Researchers at Columbia University’s Mailman School of Public Health and Columbia University Medical Center with collaborators from the University of Turku and Helsinki in Finland report that medical use of selective serotonin reuptake inhibitors (SSRIs) during pregnancy was associated with increased rates of offspring depression by early adolescence. This is the first study that followed children beyond childhood for depressive disorders which typically do not emerge until after the onset of puberty. The paper, “Gestational Exposure to Selective Serotonin Reuptake Inhibitors and Offspring Psychiatric Disorders: A National Register-Based Study” is published in the Journal of the American Academy of Child and Adolescent Psychiatry (JAACAP)
[Photo: Dr. Alan Brown (left) and Dr. Myrna Weissman]
SSRIs have been prescribed increasingly to pregnant women since their introduction 30 years ago, and today 6 percent of pregnant women in the U.S. and 4 percent in Finland are on SSRIs at some stage of pregnancy. Earlier research had suggested an association between mother’s SSRI use and offspring autism spectrum disorders and attention deficit hyperactivity disorder.
To address the question if SSRI use during pregnancy is associated with offspring psychiatric disorders, the team of researchers examined offspring psychiatric diagnoses, including depression, anxiety, ASD and ADHD of nearly 16,000 mothers using SSRIs during pregnancy from 1996-2010, using national register data from Finland. Children in this cohort ranged in age from birth to 15 years. Because maternal psychiatric illness can affect offspring neurodevelopment in the absence of SSRIs, primary comparisons were made between offspring of the SSRI group and offspring of mothers with a diagnosis of psychiatric disorders but no antidepressant use.
Children exposed to SSRIs during gestation were diagnosed with depression at an increasing rate following age 12, reaching a cumulative incidence of 8.2 percent by age 15, compared to 1.9 percent in the group of children exposed to maternal psychiatric illness but no antidepressants. Rates of anxiety, ASD and ADHD diagnoses did not differ significantly between the two groups. Comparing SSRI exposed to offspring of mothers with neither antidepressant use nor psychiatric diagnosis, the rates were significantly elevated for each outcome.

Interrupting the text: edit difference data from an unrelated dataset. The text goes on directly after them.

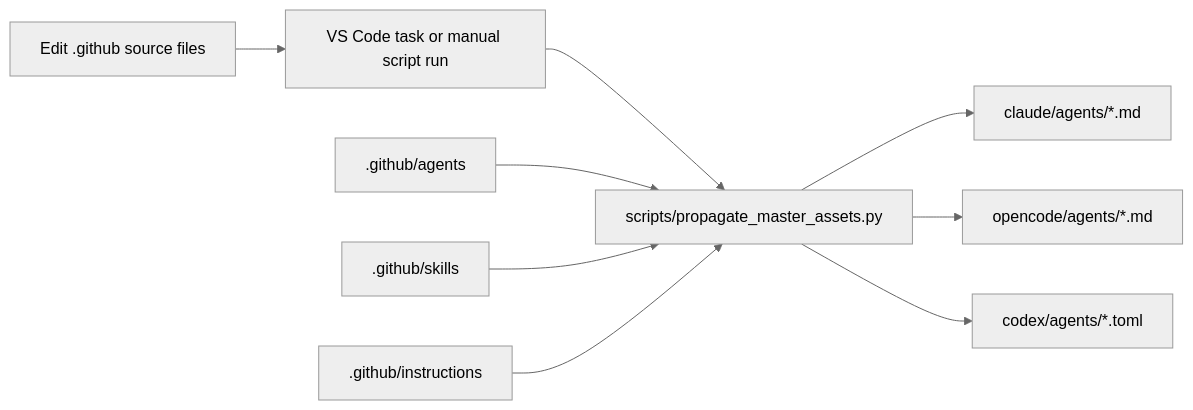
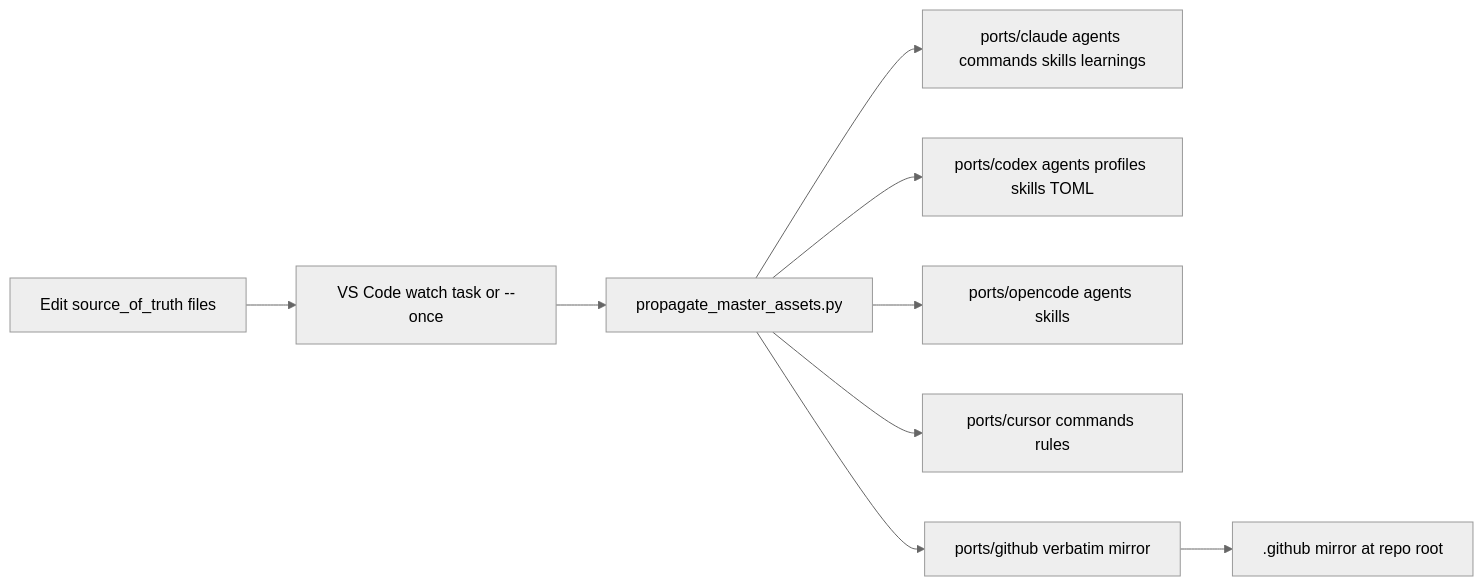
One commit to threnjen/thren-agentic-workflows changed the second of 4 diagrams in docs/ARCHITECTURE.md. Above: the diagram before and after it, drawn with Mermaid (neutral theme). The commit also changed other lines of this file and 687 other files, not shown here.

````diff
--- a/docs/ARCHITECTURE.md
+++ b/docs/ARCHITECTURE.md
@@ -52,12 +55,11 @@
 ```mermaid
 flowchart LR
-    Author[Edit .github source files] --> Watcher[VS Code task or manual script run]
-    Watcher --> Script[scripts/propagate_master_assets.py]
-    Script --> ClaudeOut[claude/agents/*.md]
-    Script --> OpenCodeOut[opencode/agents/*.md]
-    Script --> CodexOut[codex/agents/*.toml]
-
-    GHAgents[.github/agents] --> Script
-    GHSkills[.github/skills] --> Script
-    GHInstructions[.github/instructions] --> Script
+    Author[Edit source_of_truth files] --> Watcher[VS Code watch task or --once]
+    Watcher --> Script[propagate_master_assets.py]
+    Script --> ClaudeOut[ports/claude agents commands skills learnings]
+    Script --> CodexOut[ports/codex agents profiles skills TOML]
+    Script --> OpenCodeOut[ports/opencode agents skills]
+    Script --> CursorOut[ports/cursor commands rules]
+    Script --> GithubPort[ports/github verbatim mirror]
+    GithubPort --> DotGithub[.github mirror at repo root]
 ```
````
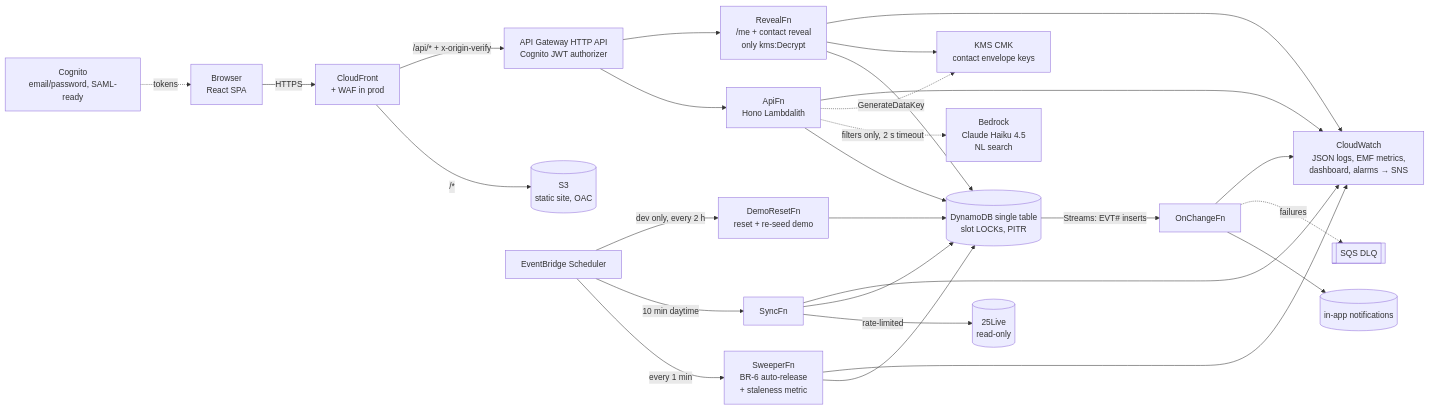
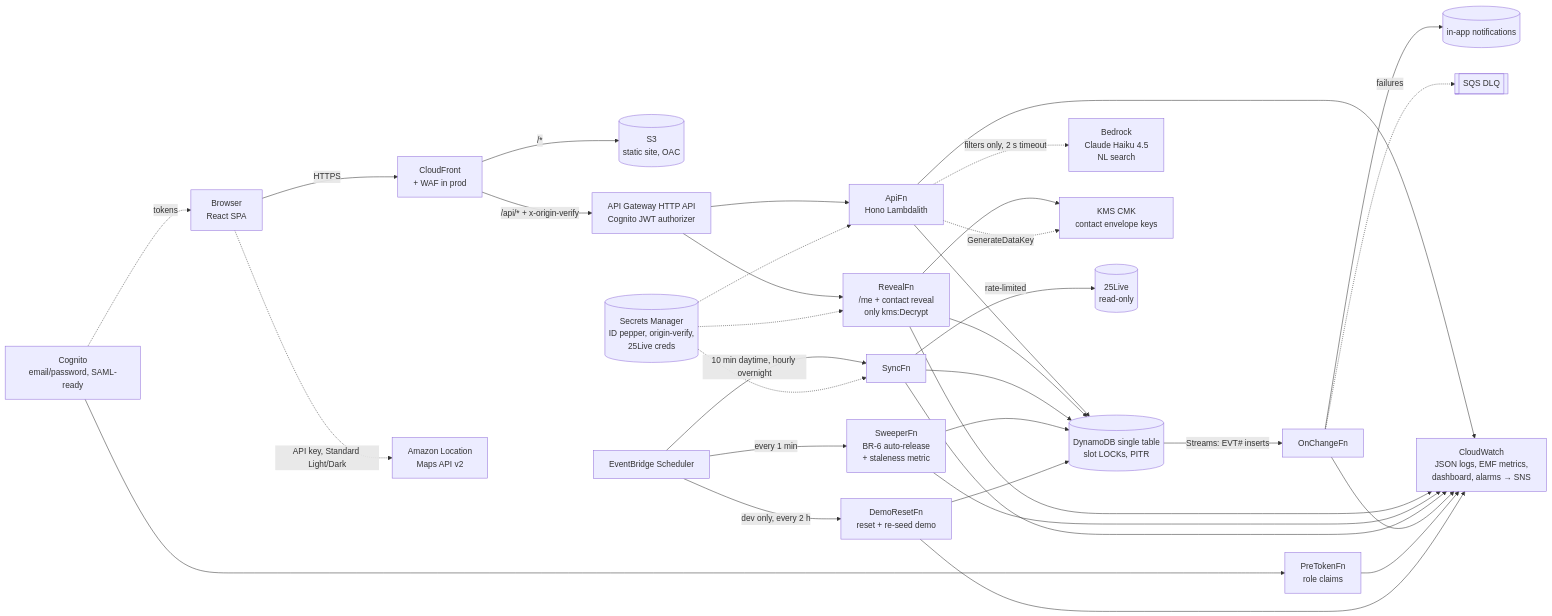
Before and after one commit to lakshmanlak07/freeroom: the diagram in README.md, drawn with Mermaid. The commit also changed other lines of this file and 7 other files, not shown here.

````diff
--- a/README.md
+++ b/README.md
@@ -31,22 +36,25 @@
 ```mermaid
 flowchart LR
   U[Browser<br/>React SPA] -->|HTTPS| CF[CloudFront<br/>+ WAF in prod]
+  U -.API key, Standard Light/Dark.-> LOC[Amazon Location<br/>Maps API v2]
   CF -->|/*| S3[(S3<br/>static site, OAC)]
   CF -->|/api/* + x-origin-verify| GW[API Gateway HTTP API<br/>Cognito JWT authorizer]
   GW --> API[ApiFn<br/>Hono Lambdalith]
   GW --> RV[RevealFn<br/>/me + contact reveal<br/>only kms:Decrypt]
   API --> DDB[(DynamoDB single table<br/>slot LOCKs, PITR)]
   API -.filters only, 2 s timeout.-> BR[Bedrock<br/>Claude Haiku 4.5<br/>NL search]
   RV --> DDB
   RV --> KMS[KMS CMK<br/>contact envelope keys]
   API -.GenerateDataKey.-> KMS
   DDB -->|Streams: EVT# inserts| OC[OnChangeFn] --> N[(in-app notifications)]
   OC -.failures.-> DLQ[[SQS DLQ]]
   SCH[EventBridge Scheduler] -->|every 1 min| SW[SweeperFn<br/>BR-6 auto-release<br/>+ staleness metric]
-  SCH -->|10 min daytime| SY[SyncFn] -->|rate-limited| L25[(25Live<br/>read-only)]
+  SCH -->|10 min daytime, hourly overnight| SY[SyncFn] -->|rate-limited| L25[(25Live<br/>read-only)]
+  SM[(Secrets Manager<br/>ID pepper, origin-verify,<br/>25Live creds)] -.-> API & RV & SY
   SY --> DDB
   SW --> DDB
   SCH -->|dev only, every 2 h| DR[DemoResetFn<br/>reset + re-seed demo] --> DDB
   COG[Cognito<br/>email/password, SAML-ready] -.tokens.-> U
-  API & RV & SW & SY & OC --> CW[CloudWatch<br/>JSON logs, EMF metrics,<br/>dashboard, alarms → SNS]
+  COG --> PT[PreTokenFn<br/>role claims]
+  API & RV & SW & SY & OC & PT & DR --> CW[CloudWatch<br/>JSON logs, EMF metrics,<br/>dashboard, alarms → SNS]
 ```
````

According to the researchers, the results suggest that SSRI use during pregnancy increases the risk of offspring depression. However, the oldest subjects had only just entered the age of risk for depression and mood disorders typically emerge after the onset of puberty. Further research is therefore urgently needed to follow these children as they get older to substantiate the findings. Also, until confirmed, these findings must be balanced against the adverse consequences of untreated maternal depression.
“While some women with mild to moderate depression may do well coming off antidepressants during pregnancy, severe depression left untreated can lead to serious consequences in the mother and can have direct and indirect adverse effects on the pregnancy, the fetus, and the child,” said Dr. Myrna Weissman, Diane Goldman Kemper Family Professor of Epidemiology at the Mailman School of Public Health and co-director of a NIMH-funded Silvio O. Conte Translational Center, from the Sackler Institute at Columbia.
While results related to offspring risk of ASD and ADHD after prenatal exposure to SSRIs provide some reassurance, SSRI exposure during gestation may have delayed, but significant effects on offspring risk for depression. “Further studies should determine whether the developing fetus is particularly sensitive to the effects of SSRIs in different trimesters, whether some medications may be safer than others for the fetus, and whether evidence based psychotherapies could be better utilized to maximize maternal benefits while minimizing risk to the long-term health of the developing fetus,” noted Dr. Alan Brown, Mailman School professor of epidemiology and psychiatry.
This research was supported by National Institutes of Health grant P50MH090966, the Sackler Institute for Developmental Psycho-biology of Columbia University, and grants from the Sigrid Juselius Foundation, the Foundation for Pediatric Research in Finland, and the Finnish Medical Foundation. The authors report no conflicts of interest.